TASK GOAL: In your copy of the listing below, reproduce each word exactly and include no pictures.

TASK INPUT:
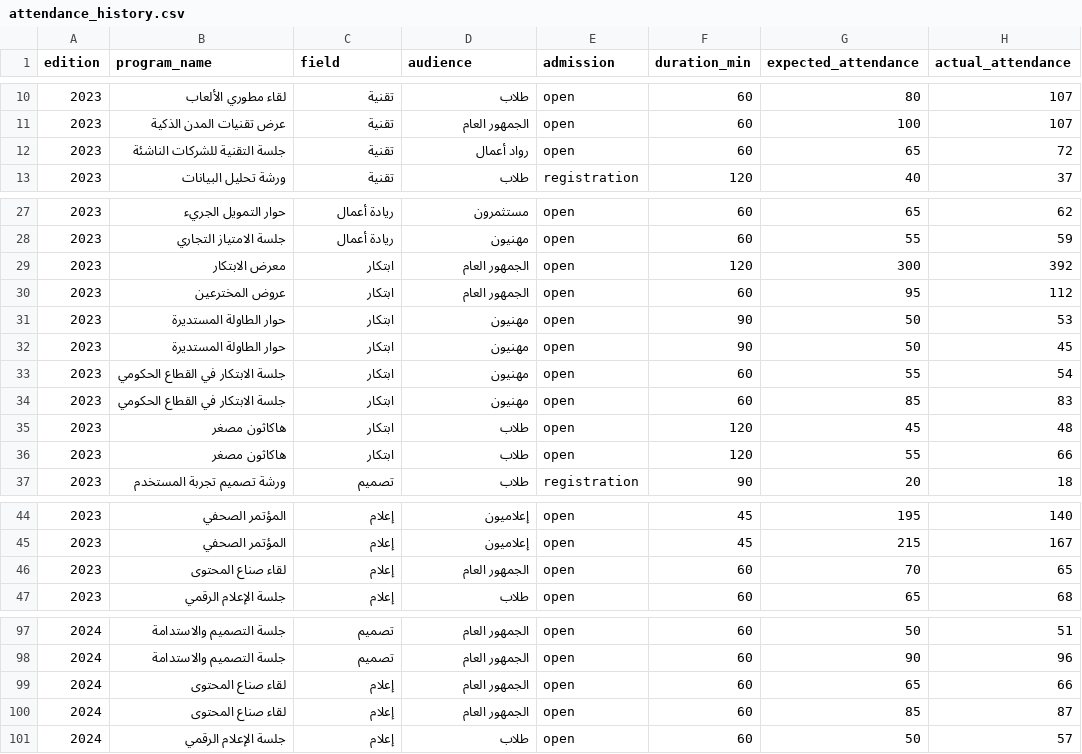
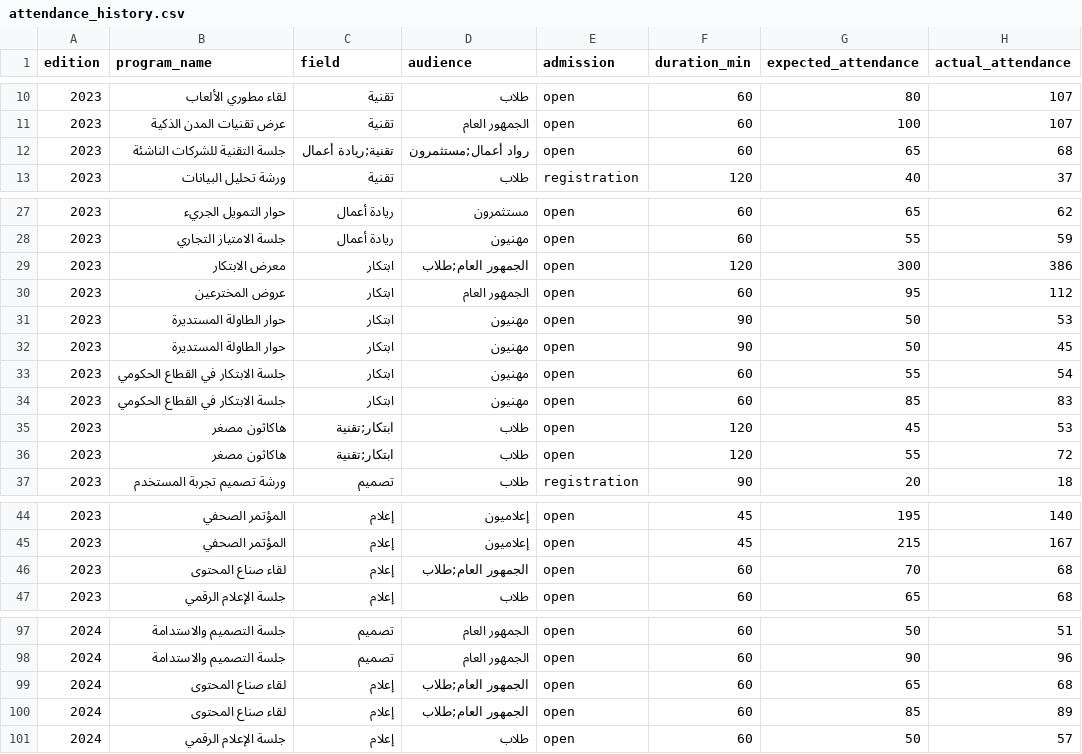
Before and after one commit to JanaAlzobidi/Plantix, a CSV file: data/attendance_history.csv, drawn as a sheet; only a part is shown, gaps mark what is left out; the diff covers the shown part only.

```diff
--- a/data/attendance_history.csv
+++ b/data/attendance_history.csv
@@ -11,3 +11,3 @@
 2023,عرض تقنيات المدن الذكية,تقنية,الجمهور العام,open,60,100,107
-2023,جلسة التقنية للشركات الناشئة,تقنية,رواد أعمال,open,60,65,72
+2023,جلسة التقنية للشركات الناشئة,تقنية;ريادة أعمال,رواد أعمال;مستثمرون,open,60,65,68
 2023,ورشة تحليل البيانات,تقنية,طلاب,registration,120,40,37
@@ -28,3 +28,3 @@
 2023,جلسة الامتياز التجاري,ريادة أعمال,مهنيون,open,60,55,59
-2023,معرض الابتكار,ابتكار,الجمهور العام,open,120,300,392
+2023,معرض الابتكار,ابتكار,الجمهور العام;طلاب,open,120,300,386
 2023,عروض المخترعين,ابتكار,الجمهور العام,open,60,95,112
@@ -34,4 +34,4 @@
 2023,جلسة الابتكار في القطاع الحكومي,ابتكار,مهنيون,open,60,85,83
-2023,هاكاثون مصغر,ابتكار,طلاب,open,120,45,48
-2023,هاكاثون مصغر,ابتكار,طلاب,open,120,55,66
+2023,هاكاثون مصغر,ابتكار;تقنية,طلاب,open,120,45,53
+2023,هاكاثون مصغر,ابتكار;تقنية,طلاب,open,120,55,72
 2023,ورشة تصميم تجربة المستخدم,تصميم,طلاب,registration,90,20,18
@@ -45,3 +45,3 @@
 2023,المؤتمر الصحفي,إعلام,إعلاميون,open,45,215,167
-2023,لقاء صناع المحتوى,إعلام,الجمهور العام,open,60,70,65
+2023,لقاء صناع المحتوى,إعلام,الجمهور العام;طلاب,open,60,70,68
 2023,جلسة الإعلام الرقمي,إعلام,طلاب,open,60,65,68
@@ -98,4 +98,4 @@
 2024,جلسة التصميم والاستدامة,تصميم,الجمهور العام,open,60,90,96
-2024,لقاء صناع المحتوى,إعلام,الجمهور العام,open,60,65,66
-2024,لقاء صناع المحتوى,إعلام,الجمهور العام,open,60,85,87
+2024,لقاء صناع المحتوى,إعلام,الجمهور العام;طلاب,open,60,65,68
+2024,لقاء صناع المحتوى,إعلام,الجمهور العام;طلاب,open,60,85,89
 2024,جلسة الإعلام الرقمي,إعلام,طلاب,open,60,50,57
```
Also changed, not shown: 28 edited cells elsewhere in this file, data/programs.csv.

YOUR RESPONSE:
Before and after one commit to JanaAlzobidi/Plantix, a CSV file: data/attendance_history.csv, drawn as a sheet; only a part is shown, gaps mark what is left out; the diff covers the shown part only.

```diff
--- a/data/attendance_history.csv
+++ b/data/attendance_history.csv
@@ -11,3 +11,3 @@
 2023,عرض تقنيات المدن الذكية,تقنية,الجمهور العام,open,60,100,107
-2023,جلسة التقنية للشركات الناشئة,تقنية,رواد أعمال,open,60,65,72
+2023,جلسة التقنية للشركات الناشئة,تقنية;ريادة أعمال,رواد أعمال;مستثمرون,open,60,65,68
 2023,ورشة تحليل البيانات,تقنية,طلاب,registration,120,40,37
@@ -28,3 +28,3 @@
 2023,جلسة الامتياز التجاري,ريادة أعمال,مهنيون,open,60,55,59
-2023,معرض الابتكار,ابتكار,الجمهور العام,open,120,300,392
+2023,معرض الابتكار,ابتكار,الجمهور العام;طلاب,open,120,300,386
 2023,عروض المخترعين,ابتكار,الجمهور العام,open,60,95,112
@@ -34,4 +34,4 @@
 2023,جلسة الابتكار في القطاع الحكومي,ابتكار,مهنيون,open,60,85,83
-2023,هاكاثون مصغر,ابتكار,طلاب,open,120,45,48
-2023,هاكاثون مصغر,ابتكار,طلاب,open,120,55,66
+2023,هاكاثون مصغر,ابتكار;تقنية,طلاب,open,120,45,53
+2023,هاكاثون مصغر,ابتكار;تقنية,طلاب,open,120,55,72
 2023,ورشة تصميم تجربة المستخدم,تصميم,طلاب,registration,90,20,18
@@ -45,3 +45,3 @@
 2023,المؤتمر الصحفي,إعلام,إعلاميون,open,45,215,167
-2023,لقاء صناع المحتوى,إعلام,الجمهور العام,open,60,70,65
+2023,لقاء صناع المحتوى,إعلام,الجمهور العام;طلاب,open,60,70,68
 2023,جلسة الإعلام الرقمي,إعلام,طلاب,open,60,65,68
@@ -98,4 +98,4 @@
 2024,جلسة التصميم والاستدامة,تصميم,الجمهور العام,open,60,90,96
-2024,لقاء صناع المحتوى,إعلام,الجمهور العام,open,60,65,66
-2024,لقاء صناع المحتوى,إعلام,الجمهور العام,open,60,85,87
+2024,لقاء صناع المحتوى,إعلام,الجمهور العام;طلاب,open,60,65,68
+2024,لقاء صناع المحتوى,إعلام,الجمهور العام;طلاب,open,60,85,89
 2024,جلسة الإعلام الرقمي,إعلام,طلاب,open,60,50,57
```
Also changed, not shown: 28 edited cells elsewhere in this file, data/programs.csv.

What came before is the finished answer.